1. Denial and Isolation
The denial phase of the MCAT won’t start until you’ve taken your full length. At this stage you’ll find yourself saying things like:
“Maybe the answer key is totally wrong?” — after grading & receiving your practice score.
“Well, I’ve heard of time dilation, maybe I was in one, and that’s why I actually ran out of time” — after realizing how little time you actually have to finish the problems you’ve glanced at while doing the content review and thought “I totally got this”.
This phase usually comes after the first full length, and remains through a few practice tests when you see no improvement, and you realize the number of practice test (AAMC officials) are a limited resource:
“Brownian Motion?!?? What the expletive does this exam have to do with being a doctor?” — says a premed after no improvement from first full length exam to the second.
“Obviously this MCAT? F-THAT!” — says the bitter MCAT studying premed.
Eventually, the rage subsides and it turns into bargaining. This usually comes at the halfway point or your studies for the MCAT, the bargaining usually goes:
1. You may find yourself praying to one or more deities, for example in my case Giant Flying Spaghetti Monster.
2. You may find yourself promising you’ll be the best doctor you can be, if and only if the medical schools would ignore your future MCAT score.
3. You may find yourself recalculating your GPA several times, I mean maybe you made a mistake on the 7th re-check, and you don’t need as good a MCAT score as you first thought.
4. You’d give your right foot if only the AAMC would give you “your” best full length exam, customized for all of your strengths and non of your weaknesses.
5. You realize that points 1-4 all won’t help you, and the MCAT is actually way harder than you originally anticipated.
Okay, so it’s now sunk in — this test is hard — no, the hardest test you’ve ever taken in your life. This phase for me lasted a few weeks, if not months, and you may find:
1. You start to think, “Wait…maybe I can’t do this..maybe my best effort isn’t enough?”
2. You start to doubt yourself, “Maybe, if I can’t do this I’m not cut out for medical school”.
3. Hell, you might even start thumbing through alternative careers that don’t require that icky MCAT, “Hmm, well there’s always becoming a…”
4. Eventually you will start to think “Why the hell am I doing this?”, this is especially true when you see your friends living their lives, and you’re holed away like a groundhog until it’s time to take the MCAT. It will eventually start to weigh on you, like everyone else, that you’ll spend about a calender year just to take the MCAT/apply to medical school — then, it may dawn on you, if you don’t get in it’s another possible calender year. Ouch.
The key here is, will you get back on the horse?
It may be hard to believe, but eventually you should accept that this is your fate, and that well you are good enough to get into medical school. Eventually, you might even remember that the MCAT isn’t designed to keep you out, it’s designed to make sure you’d like staying in medschool. Embrace it:

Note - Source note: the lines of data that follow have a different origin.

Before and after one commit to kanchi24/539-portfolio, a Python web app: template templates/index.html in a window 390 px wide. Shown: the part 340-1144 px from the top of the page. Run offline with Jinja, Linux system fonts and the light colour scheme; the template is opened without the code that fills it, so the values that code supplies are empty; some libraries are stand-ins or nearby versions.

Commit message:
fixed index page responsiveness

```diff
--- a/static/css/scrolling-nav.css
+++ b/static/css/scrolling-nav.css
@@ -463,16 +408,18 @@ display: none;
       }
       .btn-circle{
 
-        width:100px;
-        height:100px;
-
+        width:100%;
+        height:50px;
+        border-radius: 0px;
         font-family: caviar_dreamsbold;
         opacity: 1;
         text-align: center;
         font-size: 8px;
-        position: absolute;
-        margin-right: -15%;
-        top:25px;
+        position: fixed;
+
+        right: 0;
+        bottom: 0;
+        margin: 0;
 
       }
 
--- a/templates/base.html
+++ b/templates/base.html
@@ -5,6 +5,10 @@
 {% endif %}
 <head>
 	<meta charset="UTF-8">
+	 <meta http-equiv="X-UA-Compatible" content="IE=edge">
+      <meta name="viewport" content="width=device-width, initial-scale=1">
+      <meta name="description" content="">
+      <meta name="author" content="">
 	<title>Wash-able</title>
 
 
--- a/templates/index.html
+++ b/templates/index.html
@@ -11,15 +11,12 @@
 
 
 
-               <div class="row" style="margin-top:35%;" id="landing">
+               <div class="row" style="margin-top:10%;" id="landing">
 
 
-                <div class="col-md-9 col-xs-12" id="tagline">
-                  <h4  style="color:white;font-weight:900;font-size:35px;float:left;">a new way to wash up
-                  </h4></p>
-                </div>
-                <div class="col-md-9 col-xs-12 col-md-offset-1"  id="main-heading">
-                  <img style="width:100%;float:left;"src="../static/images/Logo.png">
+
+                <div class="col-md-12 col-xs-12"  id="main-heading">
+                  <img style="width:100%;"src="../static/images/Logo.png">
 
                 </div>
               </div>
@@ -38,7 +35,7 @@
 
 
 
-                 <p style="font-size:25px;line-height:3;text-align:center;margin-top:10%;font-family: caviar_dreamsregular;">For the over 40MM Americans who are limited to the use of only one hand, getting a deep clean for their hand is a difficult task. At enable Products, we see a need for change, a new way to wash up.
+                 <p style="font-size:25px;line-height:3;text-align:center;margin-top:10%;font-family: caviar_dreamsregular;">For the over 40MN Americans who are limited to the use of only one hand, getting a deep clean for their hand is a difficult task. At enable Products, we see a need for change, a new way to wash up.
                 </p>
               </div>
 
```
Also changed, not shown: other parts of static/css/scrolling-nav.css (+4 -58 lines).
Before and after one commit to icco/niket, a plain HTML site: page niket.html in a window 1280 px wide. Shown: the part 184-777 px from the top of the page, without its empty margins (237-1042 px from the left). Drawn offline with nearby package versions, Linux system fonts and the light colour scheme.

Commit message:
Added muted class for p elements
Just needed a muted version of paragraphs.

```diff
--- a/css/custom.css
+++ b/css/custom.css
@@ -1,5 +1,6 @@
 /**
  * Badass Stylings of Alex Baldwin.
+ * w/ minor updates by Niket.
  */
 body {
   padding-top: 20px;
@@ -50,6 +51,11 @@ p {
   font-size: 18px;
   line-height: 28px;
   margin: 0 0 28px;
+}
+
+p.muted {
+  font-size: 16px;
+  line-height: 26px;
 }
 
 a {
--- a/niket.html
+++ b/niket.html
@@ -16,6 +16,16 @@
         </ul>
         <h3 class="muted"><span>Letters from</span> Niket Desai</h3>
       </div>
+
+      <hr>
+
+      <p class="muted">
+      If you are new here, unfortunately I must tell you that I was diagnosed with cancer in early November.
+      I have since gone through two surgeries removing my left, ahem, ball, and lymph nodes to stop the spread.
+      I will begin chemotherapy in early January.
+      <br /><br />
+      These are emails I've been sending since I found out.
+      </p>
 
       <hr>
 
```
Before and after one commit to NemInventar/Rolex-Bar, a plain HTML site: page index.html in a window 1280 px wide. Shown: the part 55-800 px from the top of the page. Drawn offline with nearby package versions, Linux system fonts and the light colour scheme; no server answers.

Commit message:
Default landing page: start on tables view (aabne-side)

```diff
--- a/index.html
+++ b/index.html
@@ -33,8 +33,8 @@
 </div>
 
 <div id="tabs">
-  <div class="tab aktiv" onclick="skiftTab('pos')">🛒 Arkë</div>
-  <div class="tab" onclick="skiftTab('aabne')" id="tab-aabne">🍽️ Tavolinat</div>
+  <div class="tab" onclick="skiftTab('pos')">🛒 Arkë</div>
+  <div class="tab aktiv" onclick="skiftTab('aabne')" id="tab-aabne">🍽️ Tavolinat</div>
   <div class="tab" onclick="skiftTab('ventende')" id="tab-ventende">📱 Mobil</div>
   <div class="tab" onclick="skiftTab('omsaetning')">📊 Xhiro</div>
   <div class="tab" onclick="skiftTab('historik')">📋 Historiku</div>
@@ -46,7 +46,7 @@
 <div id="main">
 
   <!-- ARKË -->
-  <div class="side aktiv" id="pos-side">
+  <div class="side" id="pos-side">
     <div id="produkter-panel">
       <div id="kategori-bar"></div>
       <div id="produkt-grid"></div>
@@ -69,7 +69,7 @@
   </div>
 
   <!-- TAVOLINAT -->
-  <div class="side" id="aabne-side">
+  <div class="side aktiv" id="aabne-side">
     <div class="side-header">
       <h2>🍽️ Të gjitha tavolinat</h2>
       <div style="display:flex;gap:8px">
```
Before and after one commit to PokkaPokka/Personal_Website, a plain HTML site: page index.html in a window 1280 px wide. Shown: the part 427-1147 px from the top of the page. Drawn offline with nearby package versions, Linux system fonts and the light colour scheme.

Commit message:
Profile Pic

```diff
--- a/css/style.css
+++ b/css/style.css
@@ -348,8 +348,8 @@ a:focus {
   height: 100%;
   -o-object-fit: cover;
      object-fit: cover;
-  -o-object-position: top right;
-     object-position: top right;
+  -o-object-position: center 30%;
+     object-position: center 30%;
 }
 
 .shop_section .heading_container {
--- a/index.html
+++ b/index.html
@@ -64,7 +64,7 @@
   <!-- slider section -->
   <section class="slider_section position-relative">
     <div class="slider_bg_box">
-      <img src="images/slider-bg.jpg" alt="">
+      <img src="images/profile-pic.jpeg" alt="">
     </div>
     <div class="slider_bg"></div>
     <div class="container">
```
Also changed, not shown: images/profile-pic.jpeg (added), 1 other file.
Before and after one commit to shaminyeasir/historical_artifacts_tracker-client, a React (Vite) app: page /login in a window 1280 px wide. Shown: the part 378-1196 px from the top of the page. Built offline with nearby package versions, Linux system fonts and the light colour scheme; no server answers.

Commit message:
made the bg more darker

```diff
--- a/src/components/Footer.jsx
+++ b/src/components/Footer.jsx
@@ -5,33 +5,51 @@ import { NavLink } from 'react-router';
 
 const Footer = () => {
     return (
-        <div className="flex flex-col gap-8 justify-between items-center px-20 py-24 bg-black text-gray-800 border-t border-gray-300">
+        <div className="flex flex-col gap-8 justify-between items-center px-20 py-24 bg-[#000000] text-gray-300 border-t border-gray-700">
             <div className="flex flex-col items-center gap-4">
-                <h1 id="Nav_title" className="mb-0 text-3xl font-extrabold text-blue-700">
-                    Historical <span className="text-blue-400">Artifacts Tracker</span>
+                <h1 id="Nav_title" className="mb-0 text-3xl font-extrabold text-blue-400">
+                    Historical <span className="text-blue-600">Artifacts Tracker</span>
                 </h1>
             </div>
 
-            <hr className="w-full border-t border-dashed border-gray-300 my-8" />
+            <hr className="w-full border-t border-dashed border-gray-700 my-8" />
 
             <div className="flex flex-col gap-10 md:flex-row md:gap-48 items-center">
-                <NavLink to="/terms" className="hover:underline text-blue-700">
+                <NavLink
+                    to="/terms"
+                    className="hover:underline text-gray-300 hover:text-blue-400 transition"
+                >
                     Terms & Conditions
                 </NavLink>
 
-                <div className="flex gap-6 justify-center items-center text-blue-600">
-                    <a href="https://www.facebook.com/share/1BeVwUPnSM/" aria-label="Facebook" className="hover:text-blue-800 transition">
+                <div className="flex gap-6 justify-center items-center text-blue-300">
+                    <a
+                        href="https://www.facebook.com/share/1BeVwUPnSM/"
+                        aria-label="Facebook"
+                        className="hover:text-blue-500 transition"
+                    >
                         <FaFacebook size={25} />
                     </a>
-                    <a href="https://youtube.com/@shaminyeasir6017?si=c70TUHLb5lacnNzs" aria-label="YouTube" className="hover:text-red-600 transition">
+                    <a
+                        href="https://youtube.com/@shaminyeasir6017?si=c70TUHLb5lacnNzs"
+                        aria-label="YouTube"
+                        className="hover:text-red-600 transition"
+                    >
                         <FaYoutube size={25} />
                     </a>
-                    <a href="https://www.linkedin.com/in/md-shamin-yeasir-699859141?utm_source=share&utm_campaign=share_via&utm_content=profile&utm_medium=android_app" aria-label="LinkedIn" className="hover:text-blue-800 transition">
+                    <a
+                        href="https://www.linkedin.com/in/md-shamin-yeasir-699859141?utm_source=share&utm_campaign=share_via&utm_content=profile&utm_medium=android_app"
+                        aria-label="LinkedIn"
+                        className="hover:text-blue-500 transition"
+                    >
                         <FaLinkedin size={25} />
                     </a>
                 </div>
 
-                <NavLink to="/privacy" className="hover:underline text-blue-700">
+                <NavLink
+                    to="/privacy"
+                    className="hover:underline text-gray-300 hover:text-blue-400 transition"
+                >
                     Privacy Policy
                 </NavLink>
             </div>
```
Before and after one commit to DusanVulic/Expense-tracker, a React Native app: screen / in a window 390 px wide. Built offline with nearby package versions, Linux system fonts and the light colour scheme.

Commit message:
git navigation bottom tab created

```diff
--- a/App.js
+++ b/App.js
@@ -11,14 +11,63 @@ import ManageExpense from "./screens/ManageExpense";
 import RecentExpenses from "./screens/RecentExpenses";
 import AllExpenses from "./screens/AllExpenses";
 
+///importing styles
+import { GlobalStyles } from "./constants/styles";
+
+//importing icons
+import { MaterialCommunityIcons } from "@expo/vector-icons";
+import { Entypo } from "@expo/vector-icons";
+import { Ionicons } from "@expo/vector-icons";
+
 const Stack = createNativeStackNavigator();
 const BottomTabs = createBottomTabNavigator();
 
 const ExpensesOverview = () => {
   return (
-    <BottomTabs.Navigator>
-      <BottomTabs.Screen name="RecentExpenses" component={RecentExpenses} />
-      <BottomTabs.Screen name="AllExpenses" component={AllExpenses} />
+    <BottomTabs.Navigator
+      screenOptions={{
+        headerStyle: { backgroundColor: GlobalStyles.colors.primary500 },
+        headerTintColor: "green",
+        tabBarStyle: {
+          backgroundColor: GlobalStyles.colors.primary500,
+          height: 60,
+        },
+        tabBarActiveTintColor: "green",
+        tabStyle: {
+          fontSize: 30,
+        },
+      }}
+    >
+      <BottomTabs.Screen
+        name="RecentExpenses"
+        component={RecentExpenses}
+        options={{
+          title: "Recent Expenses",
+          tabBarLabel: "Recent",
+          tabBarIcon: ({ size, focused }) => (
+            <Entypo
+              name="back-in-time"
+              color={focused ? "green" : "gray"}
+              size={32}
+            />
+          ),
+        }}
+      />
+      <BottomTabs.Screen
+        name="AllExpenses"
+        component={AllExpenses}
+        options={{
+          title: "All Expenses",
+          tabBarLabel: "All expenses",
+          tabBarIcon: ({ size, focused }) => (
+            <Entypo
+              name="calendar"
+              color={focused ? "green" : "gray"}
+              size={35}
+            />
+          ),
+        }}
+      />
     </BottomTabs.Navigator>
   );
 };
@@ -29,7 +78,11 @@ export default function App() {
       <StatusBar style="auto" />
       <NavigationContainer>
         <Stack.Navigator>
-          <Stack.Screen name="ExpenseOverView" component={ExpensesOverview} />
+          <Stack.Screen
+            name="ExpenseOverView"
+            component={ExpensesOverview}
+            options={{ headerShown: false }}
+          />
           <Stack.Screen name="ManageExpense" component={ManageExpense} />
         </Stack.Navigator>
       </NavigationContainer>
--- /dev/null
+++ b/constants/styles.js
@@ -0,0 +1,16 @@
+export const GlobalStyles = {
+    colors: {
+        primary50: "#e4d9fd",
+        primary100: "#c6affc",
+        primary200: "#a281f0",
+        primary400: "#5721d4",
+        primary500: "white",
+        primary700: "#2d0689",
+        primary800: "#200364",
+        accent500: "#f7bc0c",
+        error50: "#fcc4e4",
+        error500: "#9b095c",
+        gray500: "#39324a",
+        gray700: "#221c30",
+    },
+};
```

The key to doing well on the MCAT is making it to this point, i.e. when you accept that the MCAT is coming + it’s that hard + it doesn’t necessarily measure your competence as a future doctor. It’s better to go ahead and move through the motions now, and know that it’s okay to doubt yourself. Learn how to pick yourself up, because medschool will be hard too, you might even fail a few things. There’s a good chance I’ll be the dumbest person in my class, and I’m okay with that, because I know now that I can pick myself up after a massive face palm (MCAT experience).
When I take my boards I’ll be sure to revisit the 5 stages, but the lessons learned from the MCAT will give me confidence to know I can walk through fire, because if I can study things I don’t care about necessarily then I know I can enjoy myself while studying for the things I actually do care about (medicine).